Hm, now I’m totally confused. Aren’t the names B5, B4, A2 etc you mentioned above representing pad names? If yes, why are they relevant in the component editor (pad assignment is only in the device editor)? If no, what do they represent?

A real-world example (e.g. screenshots of symbols, components and devices) might help me to understand the use-case exactly. I’m sorry but I’m not familiar with FPGA at all, and I can’t implement a feature without understanding the use-case exactly :wink:

There are actually two levels of mapping going on here.The fpga die has a signal name that identifies each pad on its data sheet. These are the component signal names.
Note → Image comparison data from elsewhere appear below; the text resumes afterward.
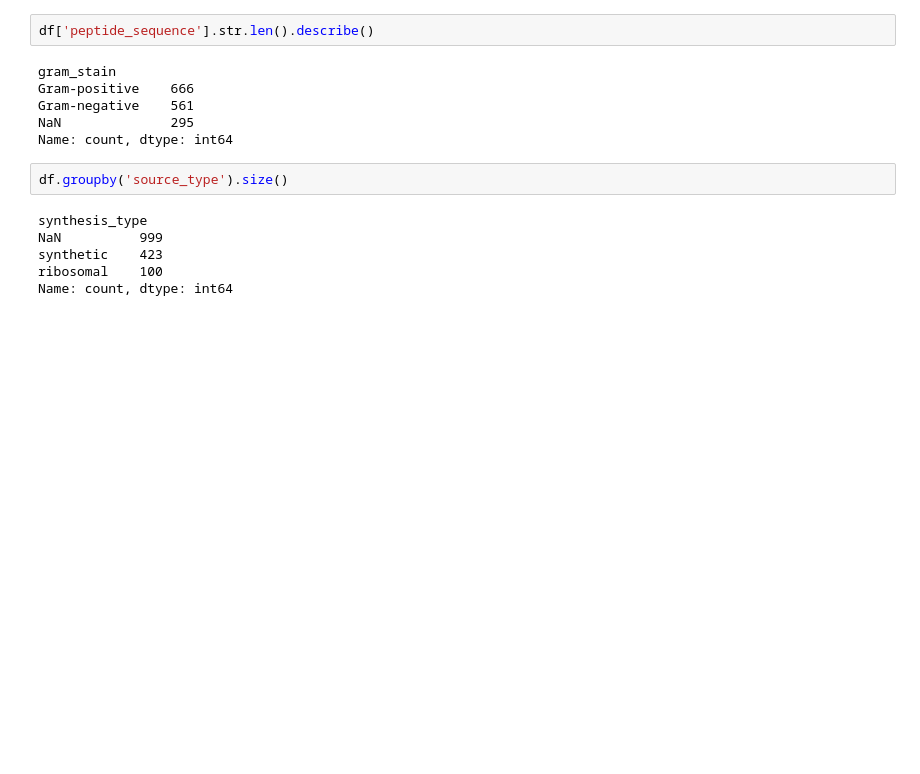
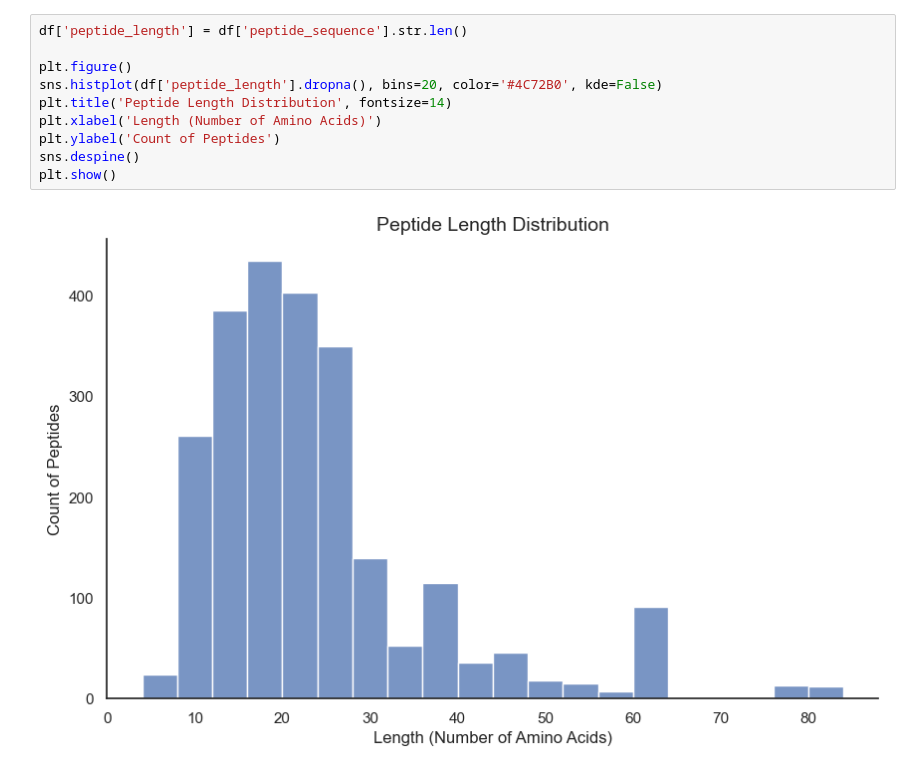
Before and after one commit to chem-data-extraction/anti-bac-peptides, a Jupyter notebook: notebooks/eda.ipynb, the cells around one changed output. Drawn from its saved outputs; the diff is of its cells as text; blank space fills up the shorter version.

```diff
--- a/notebooks/eda.ipynb
+++ b/notebooks/eda.ipynb
@@ -70,16 +36,12 @@ Name: count, dtype: int64
-# %%
-df['peptide_sequence'].str.len().describe()
-# %% [output]
-gram_stain
-Gram-positive    666
-Gram-negative    561
-NaN              295
-Name: count, dtype: int64
-# %%
-df.groupby('source_type').size()
-# %% [output]
-synthesis_type
-NaN          999
-synthetic    423
-ribosomal    100
-Name: count, dtype: int64
+# %%
+df['peptide_length'] = df['peptide_sequence'].str.len()
+
+plt.figure()
+sns.histplot(df['peptide_length'].dropna(), bins=20, color='#4C72B0', kde=False)
+plt.title('Peptide Length Distribution', fontsize=14)
+plt.xlabel('Length (Number of Amino Acids)')
+plt.ylabel('Count of Peptides')
+sns.despine()
+plt.show()
+# %% [output]
+[figure, added]
```
Also changed, not shown: parts of 10 cells of this notebook, 22 other files.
Each pad is connected to a package pin and this varies based on the package.

There are also a set of signal names created by the user.

The PCF file maps the user names to the package pins. The symbol for the fpga only lists the the names from the fpga data sheet which are useless on a schematic so the user needs to create their own symbols using the names that they understand. They need to use this symbol instead of the data sheet symbol so it needs to be a symbol variant and you need a second pcf file to map the user names to the data sheet names.

My request is that the number of pins are large enough that you need to be able to read in a text file rather than have to assign them one at a time.

Okay so if I understand correctly, importing a PCF file also makes sense in the device editor for the mapping from pads to component signals. This is actually my main question because I’m working on #679 at the moment which is tightly related.

I could implement the PCF import there by interpreting the file content this way:

set_io <signal> <pad>

to connect the corresponding pads to signals. Hope this interpretation of the PCF file is correct, if not (or if this feature makes no sense in the device editor) please let me know.

The device editor only knows about the component signal names from the data sheet. The only way to link to the users signal names is to map those to the data sheet names in the component editor

I’m sorry but I really don’t understand. I don’t know how FPGA datasheets look. I don’t know how FPGA symbol pins are named. I don’t know how FPGA pads are named. I don’t know how FPGA designers name their signals and how to export them to PCF files.

If you ever want such a feature to be implemented, please explain in detail (with screenshots, links to datasheets etc.) how an FPGA design looks (symbols/components/devices/packages) and how the corresponding PCF files look (real data corresponding to the screenshots). Otherwise I really cannot help here. So for now I won’t implement anything with PCF files, sorry.

Load these two repos and look in the symbol variant section